## Material for this task:
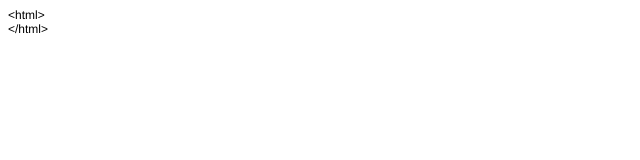
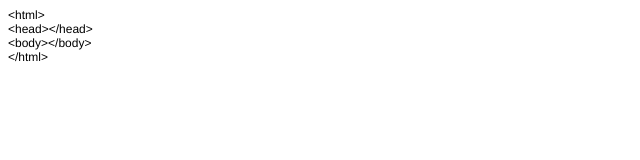
Before and after one commit to klimovich80/first-project, a plain HTML site: page index.html in a window 1280 px wide. Shown: the whole page, without its empty margins (0-640 px from the left). Drawn offline with Linux system fonts and the light colour scheme.

Commit message:
добавил стили

```diff
--- a/index.html
+++ b/index.html
@@ -7,11 +7,14 @@
   <meta name="Generator" content="Cocoa HTML Writer">
   <meta name="CocoaVersion" content="1561.61">
   <style type="text/css">
-    p.p1 {margin: 0.0px 0.0px 0.0px 0.0px; font: 12.0px Helvetica}
+    p.p1 {margin: 0.0px 0.0px 0.0px 0.0px; line-height: 14.0px; font: 12.0px Helvetica; color: #000000; -webkit-text-stroke: #000000}
+    span.s1 {font-kerning: none}
   </style>
 </head>
 <body>
-<p class="p1">&lt;html&gt;</p>
-<p class="p1">&lt;/html&gt;</p>
+<p class="p1"><span class="s1">&lt;html&gt;</span></p>
+<p class="p1"><span class="s1">&lt;head&gt;&lt;/head&gt;</span></p>
+<p class="p1"><span class="s1">&lt;body&gt;&lt;/body&gt;</span></p>
+<p class="p1"><span class="s1">&lt;/html&gt;</span></p>
 </body>
 </html>
--- a/style.css
+++ b/style.css
@@ -1,3 +1,4 @@
 body{
 margin: 0;
+padding: 0;
 }
```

## Exercise goal:
One number only, please: the count of lines in the material holding the word "class".

## Response to the exercise:
6